Send to:

Choose Destination
See comment in PubMed Commons below

Contributing factors to mandibulotomy complications: a retrospective study.

Author information

  • 1Department of Oral and Maxillofacial Surgery, College of Dentistry, Yonsei University, Seoul, Korea.



The purpose of this article is to investigate the complications associated with mandibulotomies and analyze contributing factors.


A total of 103 patients, who had undergone a mandibulotomy for tumors of the oral cavity or oropharynx, were identified and their hospital records, clinical charts, and radiographs retrospectively reviewed. Variables associated with mandibulotomy complications (osteotomy type, osteotomy site, tooth extraction, fixation method, radiation, and chemotherapy) were classified and statistically analyzed.
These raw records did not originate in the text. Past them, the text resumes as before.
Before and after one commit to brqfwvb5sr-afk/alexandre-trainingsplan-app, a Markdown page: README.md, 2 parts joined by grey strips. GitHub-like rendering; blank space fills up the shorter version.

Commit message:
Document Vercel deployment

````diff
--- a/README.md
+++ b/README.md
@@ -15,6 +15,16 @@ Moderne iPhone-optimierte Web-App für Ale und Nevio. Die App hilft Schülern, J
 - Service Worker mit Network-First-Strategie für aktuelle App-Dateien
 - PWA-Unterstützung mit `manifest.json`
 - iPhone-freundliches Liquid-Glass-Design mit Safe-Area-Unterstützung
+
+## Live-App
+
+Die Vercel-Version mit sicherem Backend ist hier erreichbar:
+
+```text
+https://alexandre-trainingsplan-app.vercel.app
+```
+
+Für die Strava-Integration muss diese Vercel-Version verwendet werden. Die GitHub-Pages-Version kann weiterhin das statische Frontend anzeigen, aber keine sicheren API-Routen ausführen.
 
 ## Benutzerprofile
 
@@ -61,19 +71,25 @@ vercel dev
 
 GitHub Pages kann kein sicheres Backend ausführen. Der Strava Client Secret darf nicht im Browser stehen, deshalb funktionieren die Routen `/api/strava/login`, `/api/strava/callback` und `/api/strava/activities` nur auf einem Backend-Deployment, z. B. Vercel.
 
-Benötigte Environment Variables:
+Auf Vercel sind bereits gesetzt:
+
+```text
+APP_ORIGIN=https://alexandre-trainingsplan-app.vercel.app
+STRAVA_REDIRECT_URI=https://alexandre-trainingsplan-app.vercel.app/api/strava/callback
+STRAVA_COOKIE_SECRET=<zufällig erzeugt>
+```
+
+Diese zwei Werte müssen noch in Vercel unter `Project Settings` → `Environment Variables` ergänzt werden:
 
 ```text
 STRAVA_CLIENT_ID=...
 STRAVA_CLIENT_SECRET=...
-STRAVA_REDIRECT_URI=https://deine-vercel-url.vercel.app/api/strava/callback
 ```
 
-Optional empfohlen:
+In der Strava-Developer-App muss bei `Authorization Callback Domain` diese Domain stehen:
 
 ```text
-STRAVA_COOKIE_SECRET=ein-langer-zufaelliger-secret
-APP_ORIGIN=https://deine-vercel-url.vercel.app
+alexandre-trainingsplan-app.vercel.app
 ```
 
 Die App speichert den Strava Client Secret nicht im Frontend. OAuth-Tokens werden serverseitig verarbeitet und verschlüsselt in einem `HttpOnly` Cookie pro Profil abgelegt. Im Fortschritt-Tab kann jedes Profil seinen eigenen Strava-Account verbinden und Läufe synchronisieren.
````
Various complications were encountered in 19 (18.4%) patients, and were classified into 2 categories: intraoperative and postoperative complications. Paramedian (42.7%) stair-step (86.4%) osteotomies had been frequently used. Rigid fixation using one monocortical plate, one bicortical plate, and screws (MCP + BCP [46.6%]) was the main fixation method and showed statistical significance in the complications of mandibulotomy (P < .05). Five (71.4%) out of 7 patients who received preoperative radiotherapy developed postoperative complications, and 3 (60%) out of 5 patients who received preoperative chemotherapy developed complications. Among the complications, nonunion was observed in 7 (6.7%) patients and osteoradionecrosis in 5 (4.9%).


Paramedian stair-step osteotomy is recommended and the reapproximation is improved with minimal bone loss using a thin saw blade. Rigid monocortical and bicortical plate fixation (MCP + BCP) is advantageous to preventing postoperative complications. Perioperative radiation therapy contributes to those complications, therefore it is necessary to establish the precise position of the portals and the adequate dose of radiotherapy through consultation with a radiation oncologist preoperatively, and consider a proper surgical approach. Because infection is an important contributing factor, it is necessary to actively control the infection to decrease the incidence of complications.

[PubMed - indexed for MEDLINE]
PubMed Commons home

PubMed Commons

How to join PubMed Commons

    Supplemental Content

    Full text links

    Icon for Elsevier Science
    Loading ...
    Write to the Help Desk